SABC says it engages spooks on 'key issues'

The SABC building in Auckland Park on August 05, 2019 in Johannesburg, South Africa.
The SABC building in Auckland Park on August 05, 2019 in Johannesburg, South Africa.
Image: Gallo Images/Sowetan/Veli Nhlapo

The SABC has confirmed it has engaged State Security Agency (SSA) on a number of "key issues relating to the public broadcaster".

These included the leaking of confidential company information to third parties and the media.

This comes after the Sunday Times reported that the SABC board had asked spooks to spy on its staff, to track down the person who leaks information to third parties and the media.

However, the public broadcaster said no such decision had been taken.

"The SABC engages with the SSA on a number of key issues relating to the public broadcaster, and one of them was to deal with the disclosure of confidential company information to third parties and the media," said SABC acting spokesperson Mmoni Seapolelo.

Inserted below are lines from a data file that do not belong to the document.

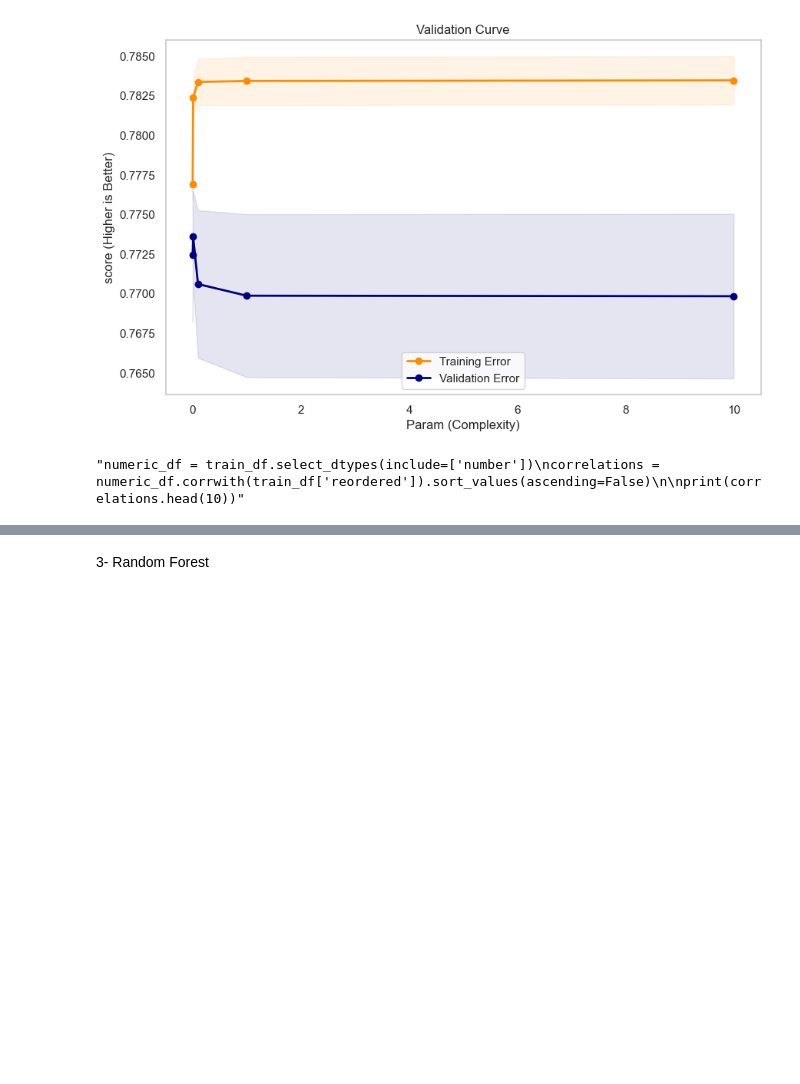
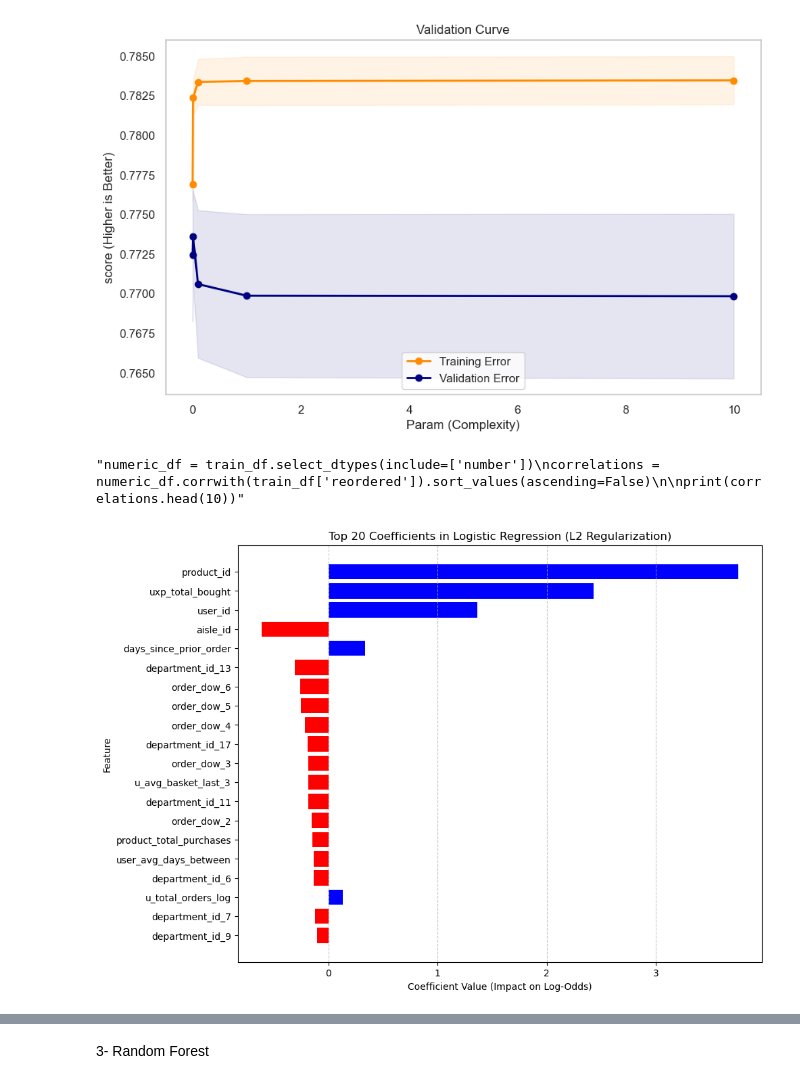
Before and after one commit to ameennasaireh10-hash/ML-project, a Jupyter notebook: FinalProject.ipynb, the cells around one changed output, grey strips where cells are left out. Saved outputs shown, nothing was run; the diff lists cells and outputs as text; code cells hidden in the pictures; blank space fills up the shorter version.

```diff
--- a/FinalProject.ipynb
+++ b/FinalProject.ipynb
@@ -1873,3 +1878,37 @@ correlations = numeric_df.corrwith(train_df['reordered']).sort_values(ascending=
 print(correlations.head(10))'''
 # %% [output]
 "numeric_df = train_df.select_dtypes(include=['number'])\ncorrelations = numeric_df.corrwith(train_df['reordered']).sort_values(ascending=False)\n\nprint(correlations.head(10))"
+# %%
+lr_model = final_LoR_pipeline.named_steps['logisticregression']
+preprocessor = final_LoR_pipeline.named_steps['columntransformer']
+
+try:
+    feature_names = preprocessor.get_feature_names_out()
+    feature_names = [name.split('__')[-1] for name in feature_names]
+except:
+    feature_names = [f"Feature_{i}" for i in range(len(lr_model.coef_[0]))]
+
+if len(feature_names) != len(lr_model.coef_[0]):
+    print(f"Mismatch! Names: {len(feature_names)}, Coefs: {len(lr_model.coef_[0])}")
+    feature_names = [f"Feat_{i}" for i in range(len(lr_model.coef_[0]))]
+
+coefs = pd.DataFrame({
+    'Feature': feature_names ,
+    'Coefficient': lr_model.coef_[0]
+})
+
+coefs['Abs_Value'] = coefs['Coefficient'].abs()
+top_20_coefs = coefs.sort_values(by = 'Abs_Value' , ascending = False).head(20)
+
+plt.figure(figsize = (10 , 8))
+colors = ['blue' if x > 0 else 'red' for x in top_20_coefs['Coefficient']]
+plt.barh(top_20_coefs['Feature'] , top_20_coefs['Coefficient'] , color = colors)
+
+plt.title("Top 20 Coefficients in Logistic Regression (L2 Regularization)")
+plt.xlabel("Coefficient Value (Impact on Log-Odds)")
+plt.ylabel("Feature")
+plt.gca().invert_yaxis()
+plt.grid(axis='x' , linestyle = '--' , alpha = 0.7)
+plt.show()
+# %% [output]
+[figure, added]
```
Also changed, not shown: parts of 13 cells of this notebook.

"The mere fact that the Sunday Times is in possession of confidential board minutes, and quotes its contents, is indicative there is a problem that needs to be dealt with.

"Whether the SABC engages with the SSA or private security experts, it remains entitled to investigate breaches of confidentiality, and to protection of its information."

According to the Sunday Times, minutes from a board meeting revealed the proposal was made by SABC board member Mary Papayya.

But the SABC has slammed the report attributing a board decision to Papayya as "unfair and misleading".

"The SABC has witnessed several disclosures of confidential company information in the past year," Seapolelo said.

"We are no different from any other company in South Africa which would seek to protect the confidentiality of its lawful discussions and activities. In protecting the public broadcaster, the SABC will always act within the ambit of the law."

SABC has also responded to criticism of its decision by the labour and freedom of expression groups.

"The SABC fully champions the right to freedom of expression and the right to privacy for all its employees," said Seapolelo .

"There are no efforts by the SABC leadership to compromise these two important rights.

"The board has in the past taken a decision that no journalist should be subject to SSA processes of any kind in order to protect the constitutional rights of the media."

Would you like to comment on this article or view other readers' comments? Register (it’s quick and free) or sign in now.

Speech Bubbles

Please read our Comment Policy before commenting.

X